Before and after images:
# # # # #
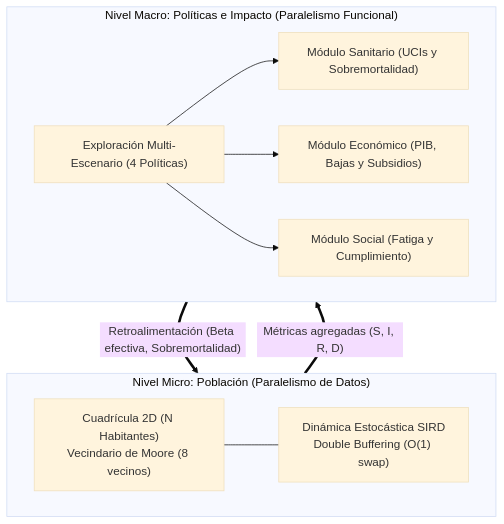
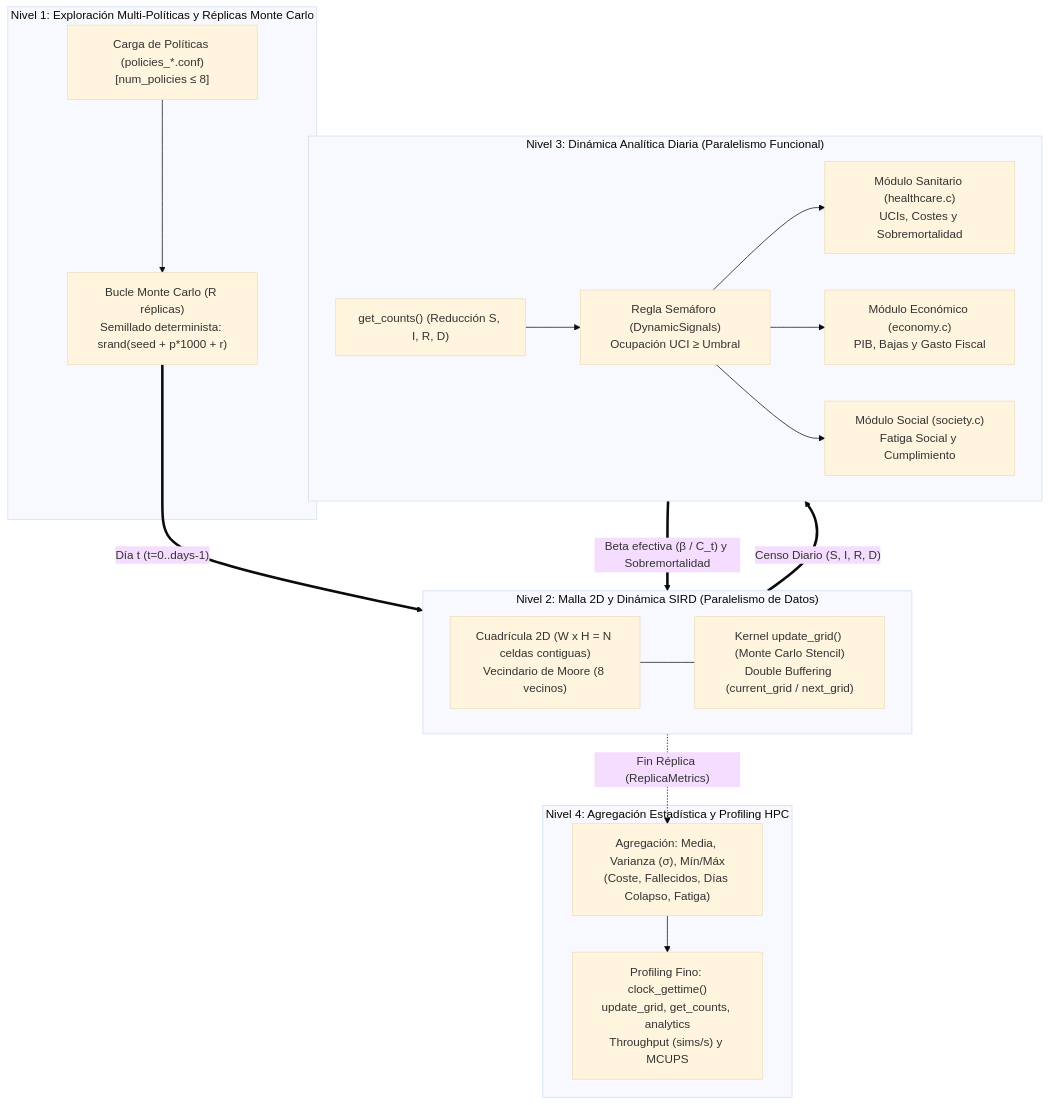
One commit to jhg45-ua/PandemiaIC changed the first of 3 diagrams in docs/modelo.md. Above: the diagram before and after it, drawn with Mermaid (base theme). The commit also changed other lines of this file and 16 other files, not shown here.

````diff
--- a/docs/modelo.md
+++ b/docs/modelo.md
@@ -13,21 +15,38 @@
 ```mermaid
 flowchart TD
-    subgraph S_Micro ["Nivel Micro: Población (Paralelismo de Datos)"]
-        Grid["Cuadrícula 2D (N Habitantes)\nVecindario de Moore (8 vecinos)"]
-        SIRD["Dinámica Estocástica SIRD\nDouble Buffering (O(1) swap)"]
-        Grid --- SIRD
+    subgraph S_Exp ["Nivel 1: Exploración Multi-Políticas y Réplicas Monte Carlo"]
+        Conf["Carga de Políticas (policies_*.conf)\n[num_policies ≤ 8]"]
+        MC["Bucle Monte Carlo (R réplicas)\nSemillado determinista: srand(seed + p*1000 + r)"]
+        Conf --> MC
     end
 
-    subgraph S_Macro ["Nivel Macro: Políticas e Impacto (Paralelismo Funcional)"]
-        Pol["Exploración Multi-Escenario (4 Políticas)"]
-        San["Módulo Sanitario (UCIs y Sobremortalidad)"]
-        Eco["Módulo Económico (PIB, Bajas y Subsidios)"]
-        Soc["Módulo Social (Fatiga y Cumplimiento)"]
-        Pol --> San
-        Pol --> Eco
-        Pol --> Soc
+    subgraph S_Micro ["Nivel 2: Malla 2D y Dinámica SIRD (Paralelismo de Datos)"]
+        Grid["Cuadrícula 2D (W x H = N celdas contiguas)\nVecindario de Moore (8 vecinos)"]
+        Stencil["Kernel update_grid() (Monte Carlo Stencil)\nDouble Buffering (current_grid / next_grid)"]
+        Grid --- Stencil
     end
 
-    S_Micro ==>|"Métricas agregadas (S, I, R, D)"| S_Macro
-    S_Macro ==>|"Retroalimentación (Beta efectiva, Sobremortalidad)"| S_Micro
+    subgraph S_Macro ["Nivel 3: Dinámica Analítica Diaria (Paralelismo Funcional)"]
+        Censo["get_counts() (Reducción S, I, R, D)"]
+        Semaforo["Regla Semáforo (DynamicSignals)\nOcupación UCI ≥ Umbral"]
+        San["Módulo Sanitario (healthcare.c)\nUCIs, Costes y Sobremortalidad"]
+        Eco["Módulo Económico (economy.c)\nPIB, Bajas y Gasto Fiscal"]
+        Soc["Módulo Social (society.c)\nFatiga Social y Cumplimiento"]
+        
+        Censo --> Semaforo
+        Semaforo --> San
+        Semaforo --> Eco
+        Semaforo --> Soc
+    end
+
+    subgraph S_Stats ["Nivel 4: Agregación Estadística y Profiling HPC"]
+        Stats["Agregación: Media, Varianza (σ), Mín/Máx\n(Coste, Fallecidos, Días Colapso, Fatiga)"]
+        Prof["Profiling Fino: clock_gettime()\nupdate_grid, get_counts, analytics\nThroughput (sims/s) y MCUPS"]
+    end
+
+    MC ==>|"Día t (t=0..days-1)"| S_Micro
+    S_Micro ==>|"Censo Diario (S, I, R, D)"| S_Macro
+    S_Macro ==>|"Beta efectiva (β / C_t) y Sobremortalidad"| S_Micro
+    S_Micro -.->|"Fin Réplica (ReplicaMetrics)"| Stats
+    Stats --> Prof
 ```
````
# # # # #
Print every record above exactly as written, leaving out the pictures.

## Result below
One commit to jhg45-ua/PandemiaIC changed the first of 3 diagrams in docs/modelo.md. Above: the diagram before and after it, drawn with Mermaid (base theme). The commit also changed other lines of this file and 16 other files, not shown here.

````diff
--- a/docs/modelo.md
+++ b/docs/modelo.md
@@ -13,21 +15,38 @@
 ```mermaid
 flowchart TD
-    subgraph S_Micro ["Nivel Micro: Población (Paralelismo de Datos)"]
-        Grid["Cuadrícula 2D (N Habitantes)\nVecindario de Moore (8 vecinos)"]
-        SIRD["Dinámica Estocástica SIRD\nDouble Buffering (O(1) swap)"]
-        Grid --- SIRD
+    subgraph S_Exp ["Nivel 1: Exploración Multi-Políticas y Réplicas Monte Carlo"]
+        Conf["Carga de Políticas (policies_*.conf)\n[num_policies ≤ 8]"]
+        MC["Bucle Monte Carlo (R réplicas)\nSemillado determinista: srand(seed + p*1000 + r)"]
+        Conf --> MC
     end
 
-    subgraph S_Macro ["Nivel Macro: Políticas e Impacto (Paralelismo Funcional)"]
-        Pol["Exploración Multi-Escenario (4 Políticas)"]
-        San["Módulo Sanitario (UCIs y Sobremortalidad)"]
-        Eco["Módulo Económico (PIB, Bajas y Subsidios)"]
-        Soc["Módulo Social (Fatiga y Cumplimiento)"]
-        Pol --> San
-        Pol --> Eco
-        Pol --> Soc
+    subgraph S_Micro ["Nivel 2: Malla 2D y Dinámica SIRD (Paralelismo de Datos)"]
+        Grid["Cuadrícula 2D (W x H = N celdas contiguas)\nVecindario de Moore (8 vecinos)"]
+        Stencil["Kernel update_grid() (Monte Carlo Stencil)\nDouble Buffering (current_grid / next_grid)"]
+        Grid --- Stencil
     end
 
-    S_Micro ==>|"Métricas agregadas (S, I, R, D)"| S_Macro
-    S_Macro ==>|"Retroalimentación (Beta efectiva, Sobremortalidad)"| S_Micro
+    subgraph S_Macro ["Nivel 3: Dinámica Analítica Diaria (Paralelismo Funcional)"]
+        Censo["get_counts() (Reducción S, I, R, D)"]
+        Semaforo["Regla Semáforo (DynamicSignals)\nOcupación UCI ≥ Umbral"]
+        San["Módulo Sanitario (healthcare.c)\nUCIs, Costes y Sobremortalidad"]
+        Eco["Módulo Económico (economy.c)\nPIB, Bajas y Gasto Fiscal"]
+        Soc["Módulo Social (society.c)\nFatiga Social y Cumplimiento"]
+        
+        Censo --> Semaforo
+        Semaforo --> San
+        Semaforo --> Eco
+        Semaforo --> Soc
+    end
+
+    subgraph S_Stats ["Nivel 4: Agregación Estadística y Profiling HPC"]
+        Stats["Agregación: Media, Varianza (σ), Mín/Máx\n(Coste, Fallecidos, Días Colapso, Fatiga)"]
+        Prof["Profiling Fino: clock_gettime()\nupdate_grid, get_counts, analytics\nThroughput (sims/s) y MCUPS"]
+    end
+
+    MC ==>|"Día t (t=0..days-1)"| S_Micro
+    S_Micro ==>|"Censo Diario (S, I, R, D)"| S_Macro
+    S_Macro ==>|"Beta efectiva (β / C_t) y Sobremortalidad"| S_Micro
+    S_Micro -.->|"Fin Réplica (ReplicaMetrics)"| Stats
+    Stats --> Prof
 ```
````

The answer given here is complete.